Get 10,000 views to start making money: YouTube

the asian age

Technology, In Other news

Google has also gone ahead to implement fact policing on its websites too.

YouTube will now start blocking ads to videos that receive a low interest — less than 10,000 views.

YouTube is now cracking down heavily on those who post extremist and pirated videos on the streaming portal. To do this, they are implementing a new move which will cut down revenue of those who put up videos occasionally.

YouTube has said that they will start placing advertisements only on those videos which have crossed more than 10,000 views.

YouTube will now start blocking ads to videos that receive a low interest — less than 10,000 views. This move comes after major brands started pulling out their ad business from YouTube after fearing that they would be indirectly funding terrorism and illegal activities on the video platform. This move also came in after Google failed to police the videos that were being showcased on their streaming service platform, reported The Telegraph, UK.

The British Government, Tesco, Royal Bank of Scotland, McDonald’s are some of them who have refused to give ads to Google/YouTube after they found their advertisements featured on extremist videos. Google was also forced to publicly apologise in March after the companies withdrew their advertisements.

YouTube’s new policy should not affect those who are earning a living from YouTubing, but the service said that the new threshold will give Google enough information to determine the validity of the said channels.

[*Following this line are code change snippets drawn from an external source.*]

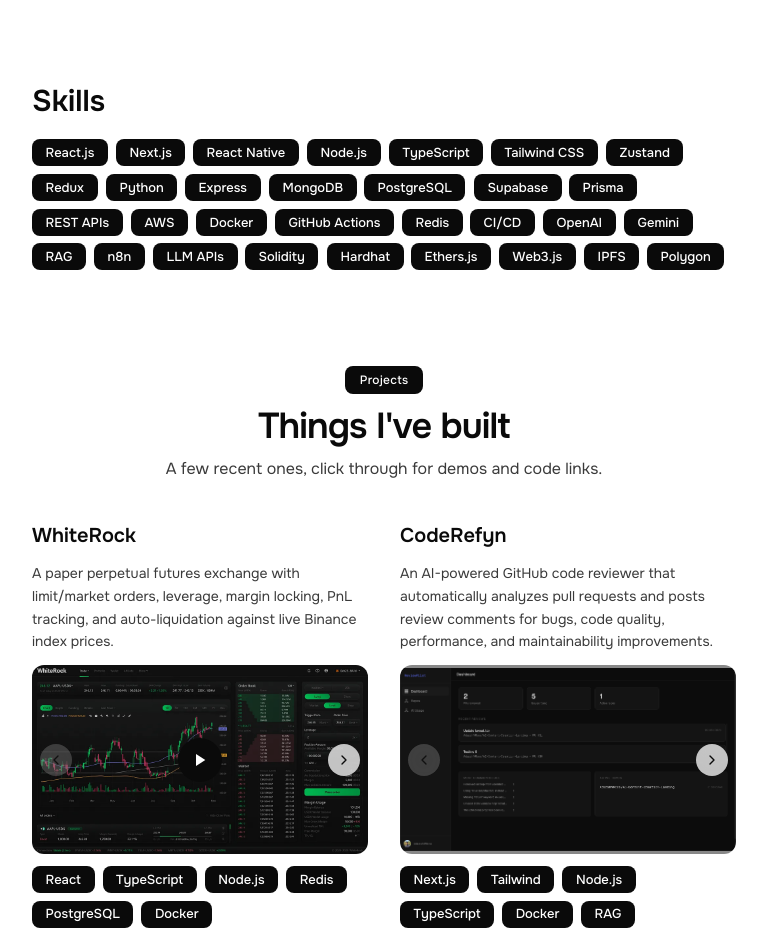
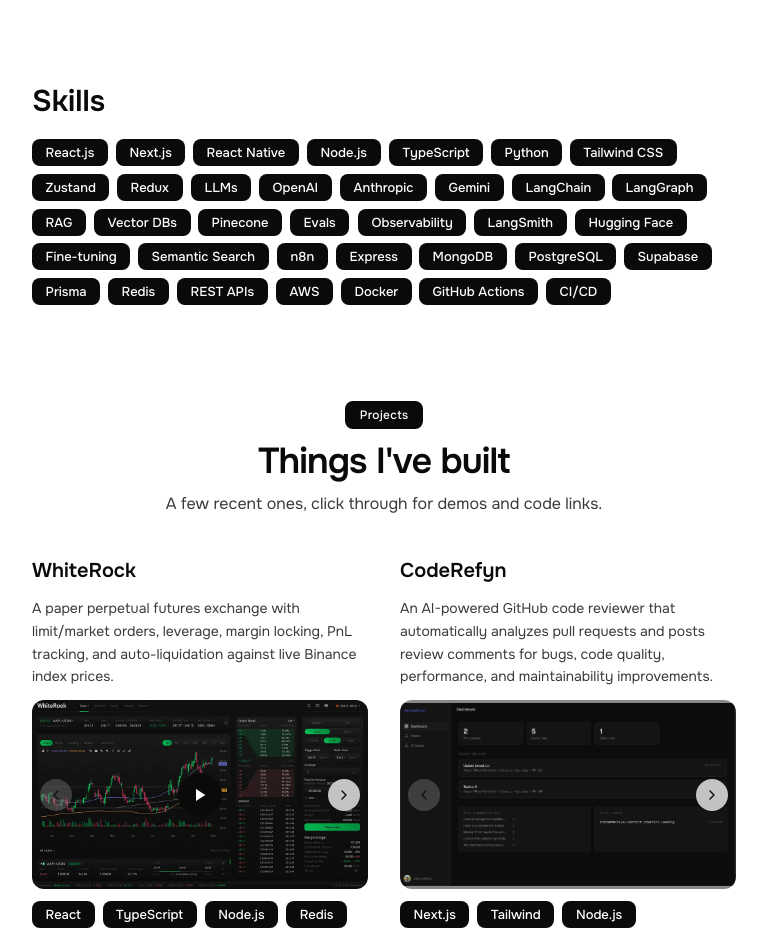
Before and after one commit to AdarshVMore/Portfolio-v3, a React (Vite) app: page / in a window 1280 px wide. Shown: the part 1540-2474 px from the top of the page, without its empty margins (256-1023 px from the left). Built offline with nearby package versions, Linux system fonts and the light colour scheme.

Commit message:
lean the skills list toward GenAI and drop web3

```diff
--- a/src/data/skills.ts
+++ b/src/data/skills.ts
@@ -12,26 +12,40 @@ export const skillGroups: SkillGroup[] = [
       'React Native',
       'Node.js',
       'TypeScript',
+      'Python',
       'Tailwind CSS',
       'Zustand',
       'Redux',
-      'Python',
     ],
   },
   {
+    category: 'AI & GenAI',
+    skills: [
+      'LLMs',
+      'OpenAI',
+      'Anthropic',
+      'Gemini',
+      'LangChain',
+      'LangGraph',
+      'RAG',
+      'Vector DBs',
+      'Pinecone',
+      'Evals',
+      'Observability',
+      'LangSmith',
+      'Hugging Face',
+      'Fine-tuning',
+      'Semantic Search',
+      'n8n',
+    ],
+  },
+
+  {
     category: 'Backend',
-    skills: ['Express', 'MongoDB', 'PostgreSQL', 'Supabase', 'Prisma', 'REST APIs'],
+    skills: ['Express', 'MongoDB', 'PostgreSQL', 'Supabase', 'Prisma', 'Redis', 'REST APIs'],
   },
   {
     category: 'DevOps',
-    skills: ['AWS', 'Docker', 'GitHub Actions', 'Redis', 'CI/CD'],
-  },
-  {
-    category: 'AI & Automation',
-    skills: ['OpenAI', 'Gemini', 'RAG', 'n8n', 'LLM APIs'],
-  },
-  {
-    category: 'Blockchain',
-    skills: ['Solidity', 'Hardhat', 'Ethers.js', 'Web3.js', 'IPFS', 'Polygon'],
+    skills: ['AWS', 'Docker', 'GitHub Actions', 'CI/CD'],
   },
 ]
```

Google has also gone ahead to implement the policing on its websites by adding Fact Check as a feature to the search engine. This new feature can help prevent spreading of fake news and Google will also implement a ‘true’, ‘mostly false’ and ‘pants on fire’ ratings to help identify such news, with the help of fact checking organisations such as Snopes and Politifact. The fact checking will not be from Google and will be presented to people so that they can make more informed judgements.

Google also said earlier that they will be employing more staff to do fact checks manually rather than wait for people to flag them. The move was welcomed by the IBSA, a trade body that represents British Advertisers.